Once we take this step, then several aspects suddenly become clear: (1) a model is never completely finished, it is always “work in progress” and (2) it should be possible to revise the model when more data becomes available; Furthermore, (3) if a model is only a hypothesis, then we should be able to test it against other information, to see if it supports our hypothesis or if our hypothesis has to be revised, and (4) in the ideal of multiple working hypotheses, we should actually be able to generate more than one hypothesis and consider multiple working hypotheses at the same time. So: how can all of these aspects be realised? And: where is the button for all of this in my geological modelling software?

This is the stage where, at the moment, we are at a truly exciting time of development. There are now more and more geological modelling and simulation methods available in open-source projects [e.g. [VSW19], Ailleres et al. [AJK+19]] - with a capability and complexity that will increasingly rival the methods that are now locked-away in commercial (and very expensive) software packages(This aspect should not be understood as “open-source methods replacing commercial packages” - as the latter ones contain so much more capabilities and well-established interfaces. Here, I only refer to the interpolation algorithms.). These open geocomputing tools give us the flexibility to express and test completely new approaches - as we can embed and combine them with all the other powerful open-source tools that are currently so actively developed. One example of our own work is the combination of a sophisticated geological interpolation algorithm with the probabilistic programming framework pymc [PHF10] to obtain a framework for geological inference [WVM+18] which allows us now to efficiently test multiple geological hypotheses against additional information - and if we can encode the hypotheses in the form of prior probabilities and the additional information in the form of likelihood functions, then this quickly leads to an interpretation of structural geological modelling as a Bayesian inference problem, with completely new possibilities to express our geological understanding and thoughts in computer code.
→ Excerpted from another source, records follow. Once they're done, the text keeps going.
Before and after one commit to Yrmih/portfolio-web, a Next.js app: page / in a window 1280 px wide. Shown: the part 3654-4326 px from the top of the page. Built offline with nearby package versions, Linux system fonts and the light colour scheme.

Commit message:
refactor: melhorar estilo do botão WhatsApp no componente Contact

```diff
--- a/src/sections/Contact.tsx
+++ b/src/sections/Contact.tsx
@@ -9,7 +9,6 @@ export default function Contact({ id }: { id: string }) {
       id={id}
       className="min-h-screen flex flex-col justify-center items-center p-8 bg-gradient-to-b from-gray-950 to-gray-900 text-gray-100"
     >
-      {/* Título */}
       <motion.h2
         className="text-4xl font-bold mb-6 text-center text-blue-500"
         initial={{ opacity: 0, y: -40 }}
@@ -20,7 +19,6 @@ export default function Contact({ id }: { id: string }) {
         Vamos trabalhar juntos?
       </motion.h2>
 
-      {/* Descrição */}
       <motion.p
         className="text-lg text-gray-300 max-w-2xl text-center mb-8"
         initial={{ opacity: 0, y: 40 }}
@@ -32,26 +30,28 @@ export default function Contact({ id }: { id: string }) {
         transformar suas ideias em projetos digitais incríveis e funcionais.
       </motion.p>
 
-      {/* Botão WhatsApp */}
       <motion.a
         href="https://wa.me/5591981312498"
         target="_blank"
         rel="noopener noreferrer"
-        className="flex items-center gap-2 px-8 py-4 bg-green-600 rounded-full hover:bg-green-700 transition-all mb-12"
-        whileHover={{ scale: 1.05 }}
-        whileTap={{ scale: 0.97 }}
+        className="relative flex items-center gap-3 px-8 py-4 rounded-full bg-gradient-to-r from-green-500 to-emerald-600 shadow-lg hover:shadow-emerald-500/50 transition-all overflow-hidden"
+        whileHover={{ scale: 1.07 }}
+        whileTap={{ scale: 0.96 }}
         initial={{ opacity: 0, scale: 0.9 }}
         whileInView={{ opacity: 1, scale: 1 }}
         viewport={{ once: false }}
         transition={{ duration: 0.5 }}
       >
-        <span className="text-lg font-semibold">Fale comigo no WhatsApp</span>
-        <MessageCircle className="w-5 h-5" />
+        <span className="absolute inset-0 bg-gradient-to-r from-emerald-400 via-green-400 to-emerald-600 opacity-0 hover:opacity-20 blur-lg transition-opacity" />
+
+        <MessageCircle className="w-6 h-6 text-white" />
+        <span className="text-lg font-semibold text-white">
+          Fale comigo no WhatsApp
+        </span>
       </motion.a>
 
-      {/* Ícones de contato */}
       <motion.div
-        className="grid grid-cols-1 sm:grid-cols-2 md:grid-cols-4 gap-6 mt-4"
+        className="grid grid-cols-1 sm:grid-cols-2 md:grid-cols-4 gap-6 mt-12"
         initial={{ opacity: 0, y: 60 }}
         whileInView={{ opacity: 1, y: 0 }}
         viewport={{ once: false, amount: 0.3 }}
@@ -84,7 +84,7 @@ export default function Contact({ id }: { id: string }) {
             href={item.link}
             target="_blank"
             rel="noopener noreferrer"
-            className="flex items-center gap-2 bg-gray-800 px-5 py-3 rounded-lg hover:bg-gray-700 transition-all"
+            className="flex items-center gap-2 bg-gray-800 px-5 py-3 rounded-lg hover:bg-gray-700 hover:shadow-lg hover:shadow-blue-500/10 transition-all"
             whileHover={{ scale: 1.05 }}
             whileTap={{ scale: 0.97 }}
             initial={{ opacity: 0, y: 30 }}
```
With more and more powerful computational tools available, this way of thinking has the potential to completely change the way in which we work with geological models - and combined with the active developments in the field of geocomputing, it provides us with a new freedom to test novel ideas and to combine information in ways that far exceed what has been possible to date.



Laurent Ailleres, Mark Jessell, Eric Kemp, Guillaume Caumon, Florian Wellmann, Lachlan Grose, Robin Armit, Mark Lindsay, Jeremie Giraud, Boyan Brodaric, Matthew Harrison, and Gabriel Courrioux. Loop - Enabling 3d stochastic geological modelling. ASEG Extended Abstracts, 2019(1):1–3, 12 2019. [Online; accessed 2022-01-19]. URL:, doi:10.1080/22020586.2019.12072955.


T. C. Chamberlin. Studies for Students: the Method of Multiple Working Hypotheses. The Journal of Geology, 5(8):837–848, 11 1897. [Online; accessed 2022-01-19]. URL:, doi:10.1086/607980.


Anand Patil, David Huard, and Christopher Fonnesbeck. \textbf PyMC : bayesian Stochastic Modelling in \textit Python. Journal of Statistical Software, 2010. [Online; accessed 2022-01-19]. URL:, doi:10.18637/jss.v035.i04.


Miguel Varga, Alexander Schaaf, and Florian Wellmann. Gempy 1.0: open-source stochastic geological modeling and inversion. Geoscientific Model Development, 12(1):1–32, 1 2019. [Online; accessed 2022-01-19]. URL:, doi:10.5194/gmd-12-1-2019.


Florian Wellmann and Guillaume Caumon. 3-D Structural geological models: Concepts, methods, and uncertainties, pages 1–121. Volume 59. Elsevier, 2018, [Online; accessed 2022-01-19]. URL:, doi:10.1016/bs.agph.2018.09.001.


J. Florian Wellmann, Miguel Varga, Ruth E. Murdie, Klaus Gessner, and Mark Jessell. Uncertainty estimation for a geological model of the Sandstone greenstone belt, Western Australia – insights from integrated geological and geophysical inversion in a Bayesian inference framework. Geological Society, London, Special Publications, 453(1):41–56, 2018. [Online; accessed 2022-01-19]. URL:, doi:10.1144/SP453.12.